3830TextAnswersCh3 - Databases Illuminated Chapter 6...

Info iconThis preview shows pages 1–3. Sign up to view the full content.

View Full Document Right Arrow Icon
Page 3-1 Chapter 3 Answers to Review Questions 3.1 Name three sources for databases. (1) Existing data, (2) the development of new information systems, and (3) the redesign of existing databases. 3.2 What is the basic premise of this and the next chapter? The basic premise is that we have received one of more tables of data from some source that need to be incorporated into a new database. 3.3 Explain what is wrong with the table in Figure 3-2. PRODUCT_BUYER, the table in Figure 3-2, contains a multivalued dependency. Specifically, it contains the field CollegeMajor, which may have more than one value for each Buyer Name. 3.4 Define each of the terms listed in Figure 3-3. Term Definition Relation A table-like structure of rows and columns, where the rows store data about an entity and the columns store data about the attributes of that entity. Each column has a unique name, and all values in a column are for the same attribute. The cells in the table can only hold a single value. The order of the rows doesn’t matter, and neither does the order of the columns. The data in each row as a whole must be unique. Functional dependency A relationship between attributes in a relation where the value (or values) of one (or more) attributes determines the value (or values) of another attribute (or set of attributes). For example, the functional dependency A Æ B expresses the fact that if we know a value of A we will always know the corresponding value of B. Determinant The attribute or set of attributes that functionally determine the value of another attribute or set of attributes. The “left- hand side” of a functional dependency. For example, in the functional dependency A Æ B, A is the determinant. Candidate key An attribute or set of attributes that uniquely determines the values of all the other attributes for a row in a relation. Composite key A key that contains two or more attributes.
Background image of page 1

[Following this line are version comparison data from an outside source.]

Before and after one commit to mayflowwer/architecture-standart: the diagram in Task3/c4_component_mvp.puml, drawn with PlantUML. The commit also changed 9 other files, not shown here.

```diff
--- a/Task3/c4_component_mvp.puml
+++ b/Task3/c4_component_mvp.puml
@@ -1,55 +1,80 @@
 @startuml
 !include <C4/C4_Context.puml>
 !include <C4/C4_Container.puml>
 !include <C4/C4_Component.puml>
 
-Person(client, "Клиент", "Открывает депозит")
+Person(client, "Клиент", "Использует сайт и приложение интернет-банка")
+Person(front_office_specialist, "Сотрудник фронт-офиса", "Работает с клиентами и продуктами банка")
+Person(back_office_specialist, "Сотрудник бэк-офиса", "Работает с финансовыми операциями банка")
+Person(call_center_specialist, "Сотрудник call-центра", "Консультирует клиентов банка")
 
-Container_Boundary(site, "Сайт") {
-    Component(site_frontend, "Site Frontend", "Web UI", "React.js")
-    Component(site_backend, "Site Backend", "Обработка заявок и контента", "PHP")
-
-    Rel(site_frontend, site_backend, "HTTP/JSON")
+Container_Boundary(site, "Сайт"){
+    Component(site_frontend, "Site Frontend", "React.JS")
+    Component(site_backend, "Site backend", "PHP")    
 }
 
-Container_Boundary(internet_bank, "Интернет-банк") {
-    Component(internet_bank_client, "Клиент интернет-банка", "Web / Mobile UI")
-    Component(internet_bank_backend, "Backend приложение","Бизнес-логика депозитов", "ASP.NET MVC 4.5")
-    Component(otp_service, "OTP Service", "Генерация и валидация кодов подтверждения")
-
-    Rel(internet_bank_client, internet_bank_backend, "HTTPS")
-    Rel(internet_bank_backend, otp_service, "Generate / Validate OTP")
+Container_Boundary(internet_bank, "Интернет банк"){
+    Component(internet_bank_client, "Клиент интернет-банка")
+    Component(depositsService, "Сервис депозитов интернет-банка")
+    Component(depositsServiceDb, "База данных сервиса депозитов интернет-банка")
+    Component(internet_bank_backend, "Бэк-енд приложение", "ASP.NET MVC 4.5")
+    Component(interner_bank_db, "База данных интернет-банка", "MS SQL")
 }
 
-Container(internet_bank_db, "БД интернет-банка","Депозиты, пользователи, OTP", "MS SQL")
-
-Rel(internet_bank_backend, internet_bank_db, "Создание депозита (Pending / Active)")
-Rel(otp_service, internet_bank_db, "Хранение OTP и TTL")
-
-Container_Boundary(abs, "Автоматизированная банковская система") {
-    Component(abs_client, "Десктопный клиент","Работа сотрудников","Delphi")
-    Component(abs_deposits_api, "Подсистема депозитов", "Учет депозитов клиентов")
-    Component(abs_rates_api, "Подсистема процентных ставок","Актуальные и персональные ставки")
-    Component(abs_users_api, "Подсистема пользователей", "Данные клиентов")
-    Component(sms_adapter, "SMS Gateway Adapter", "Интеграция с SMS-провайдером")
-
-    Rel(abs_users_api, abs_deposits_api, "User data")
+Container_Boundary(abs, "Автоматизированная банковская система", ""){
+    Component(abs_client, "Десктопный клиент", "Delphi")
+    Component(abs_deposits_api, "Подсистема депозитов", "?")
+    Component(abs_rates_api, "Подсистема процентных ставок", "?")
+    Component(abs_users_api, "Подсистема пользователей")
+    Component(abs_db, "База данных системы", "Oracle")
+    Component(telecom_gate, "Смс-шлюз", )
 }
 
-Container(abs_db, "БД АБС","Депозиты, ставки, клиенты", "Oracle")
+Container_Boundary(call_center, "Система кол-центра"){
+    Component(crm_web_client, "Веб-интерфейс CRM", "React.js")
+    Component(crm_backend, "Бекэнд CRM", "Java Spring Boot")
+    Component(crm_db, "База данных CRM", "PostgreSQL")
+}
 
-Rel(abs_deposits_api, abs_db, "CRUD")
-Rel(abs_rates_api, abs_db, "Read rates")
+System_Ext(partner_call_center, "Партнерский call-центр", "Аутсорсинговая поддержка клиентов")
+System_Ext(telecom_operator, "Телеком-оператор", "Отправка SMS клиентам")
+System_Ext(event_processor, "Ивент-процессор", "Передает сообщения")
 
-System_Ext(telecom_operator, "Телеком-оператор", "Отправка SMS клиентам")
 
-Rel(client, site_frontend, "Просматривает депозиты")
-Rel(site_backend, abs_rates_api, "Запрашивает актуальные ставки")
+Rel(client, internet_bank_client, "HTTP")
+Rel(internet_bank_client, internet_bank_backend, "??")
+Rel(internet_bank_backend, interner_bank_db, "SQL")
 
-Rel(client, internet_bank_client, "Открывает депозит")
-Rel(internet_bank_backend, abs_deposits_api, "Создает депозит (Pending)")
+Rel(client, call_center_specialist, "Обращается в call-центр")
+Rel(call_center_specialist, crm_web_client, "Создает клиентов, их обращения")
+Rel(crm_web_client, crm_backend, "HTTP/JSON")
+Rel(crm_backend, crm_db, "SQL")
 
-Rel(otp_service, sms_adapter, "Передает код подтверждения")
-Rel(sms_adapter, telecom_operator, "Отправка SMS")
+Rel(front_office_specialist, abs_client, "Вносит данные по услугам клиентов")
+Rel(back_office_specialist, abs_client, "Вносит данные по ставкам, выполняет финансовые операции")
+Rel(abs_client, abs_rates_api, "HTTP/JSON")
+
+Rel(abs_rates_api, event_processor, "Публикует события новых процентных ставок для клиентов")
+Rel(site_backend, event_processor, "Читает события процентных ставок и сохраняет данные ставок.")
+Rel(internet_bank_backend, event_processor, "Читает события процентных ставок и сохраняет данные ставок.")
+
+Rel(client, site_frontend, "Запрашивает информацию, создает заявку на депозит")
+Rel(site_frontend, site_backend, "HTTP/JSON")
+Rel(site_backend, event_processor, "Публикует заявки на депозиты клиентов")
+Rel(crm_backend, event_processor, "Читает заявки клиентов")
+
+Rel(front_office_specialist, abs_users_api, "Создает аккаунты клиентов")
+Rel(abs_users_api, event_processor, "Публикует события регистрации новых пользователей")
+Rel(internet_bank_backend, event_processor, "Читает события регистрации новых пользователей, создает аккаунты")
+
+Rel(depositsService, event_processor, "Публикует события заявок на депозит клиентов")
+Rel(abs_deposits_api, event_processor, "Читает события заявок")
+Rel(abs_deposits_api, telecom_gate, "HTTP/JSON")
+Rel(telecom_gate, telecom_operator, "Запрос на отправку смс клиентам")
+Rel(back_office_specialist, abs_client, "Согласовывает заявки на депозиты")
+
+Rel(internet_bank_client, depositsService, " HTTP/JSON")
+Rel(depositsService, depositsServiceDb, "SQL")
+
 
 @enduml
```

Info iconThis preview has intentionally blurred sections. Sign up to view the full version.

View Full DocumentRight Arrow Icon
Page 3-2 Term Definition Primary key The candidate key selected to be the “official” key of a relationship. Surrogate key A column of artificial data added to a relation to serve as the primary key. Foreign key The attribute (or set of attributes) that is a primary key in one table that is then placed in a second table to form a relationship to the first table by storing linking values. The term foreign key refers to the attribute or set of attributes in the second table. Referential integrity constraint A value constraint of a foreign key that states that no value can be placed in the foreign key unless it already exists as a primary key value in the linked table. Normal form One category in a set of categories (“normal forms”) used to describe relations according to the type of anomalies that can occur in the relations. Multivalued dependency
Background image of page 2
Image of page 3
This is the end of the preview. Sign up to access the rest of the document.

This note was uploaded on 09/13/2009 for the course CS CS31 taught by Professor Camillo during the Spring '09 term at Grantham.

Page1 / 12

3830TextAnswersCh3 - Databases Illuminated Chapter 6...

This preview shows document pages 1 - 3. Sign up to view the full document.

View Full Document Right Arrow Icon
Ask a homework question - tutors are online